However no amount of psychology will make up for a deficit in your shooting technique.
That (as a coach) is where I'm at with the head stuff and I'd say it's very rare in my experience to find a shooter where the head could do with more, or similar amounts of work, as compared to their technique. Shooters are extremely good at deceiving themselves as to their capabilities, you'll often hear how well they do in practice compared to competition... that's because it's not the same and competition arousal robs them (me included in 10m for instance) of the smoothness that allows them to get away with what they can't in competition. This they assume is a mental issue. It's not, it's a technique issue. If they were actually doing it how they should be and not thinking they are doing it as they should be, they wouldn't fall down as much in competition, because guess what, if you've got a good solid position that stable, it's stability can resist competition pressure, otherwise it's not stable and never was.
I've got a really good test for simulating competition pressure. Even just by talking people through it shooters recalibrate their expectations. That alone can then start a productive conversation.
You know when you have it right, the pressure doesn't find the cracks in your technique, it turns your raw coal fuel into a diamond. But if it is finding cracks then accept that and use it... turn the negative into a positive, listen to what is bothering you and consider working on that aspect of your shooting.
If you want a bedtime reading recommendation, try MEC's Ways of the Rifle. Even though it's aimed at 3p, and can get very deep in detail, there's a massive amount of solid shooting technique information to look through.

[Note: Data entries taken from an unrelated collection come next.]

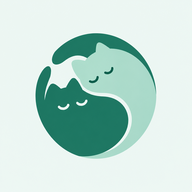
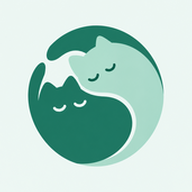
Add files via upload

Changed region(s): [[0.125, 0.125, 0.875, 0.875], [0.2812, 0.4688, 0.4688, 0.5938]]

diff --git a/sw.js b/sw.js
@@ -1,1 +1,1 @@
-const CACHE='hanzi-v6.0';const FILES=['./','./index.html','./manifest.webmanifest','./icon-192.png','./icon-512.png'];self.addEventListener('install',e=>e.waitUntil(caches.open(CACHE).then(c=>c.addAll(FILES)).then(()=>self.skipWaiting())));self.addEventListener('activate',e=>e.waitUntil(caches.keys().then(keys=>Promise.all(keys.filter(k=>k.startsWith('hanzi-')&&k!==CACHE).map(k=>caches.delete(k)))).then(()=>self.clients.claim())));self.addEventListener('fetch',e=>{if(e.request.method!=='GET'||new URL(e.request.url).origin!==self.location.origin)return;e.respondWith(fetch(e.request).then(r=>{if(r.ok){const copy=r.clone();e.waitUntil(caches.open(CACHE).then(c=>c.put(e.request,copy)))}return r}).catch(async()=>await caches.match(e.request)||(e.request.mode==='navigate'?await caches.match('./index.html'):Response.error()))) });
+const CACHE='hanzi-v6.0-icon-update';const FILES=['./','./index.html','./manifest.webmanifest','./icon-192.png','./icon-512.png'];self.addEventListener('install',e=>e.waitUntil(caches.open(CACHE).then(c=>c.addAll(FILES)).then(()=>self.skipWaiting())));self.addEventListener('activate',e=>e.waitUntil(caches.keys().then(keys=>Promise.all(keys.filter(k=>k.startsWith('hanzi-')&&k!==CACHE).map(k=>caches.delete(k)))).then(()=>self.clients.claim())));self.addEventListener('fetch',e=>{if(e.request.method!=='GET'||new URL(e.request.url).origin!==self.location.origin)return;e.respondWith(fetch(e.request).then(r=>{if(r.ok){const copy=r.clone();e.waitUntil(caches.open(CACHE).then(c=>c.put(e.request,copy)))}return r}).catch(async()=>await caches.match(e.request)||(e.request.mode==='navigate'?await caches.match('./index.html'):Response.error()))) });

And some pretty pictures and room at the back for doing your own doodles. And it's thicker, just in case you were thinking of using it to stand on in front of the mirror for that pre match chat with yourself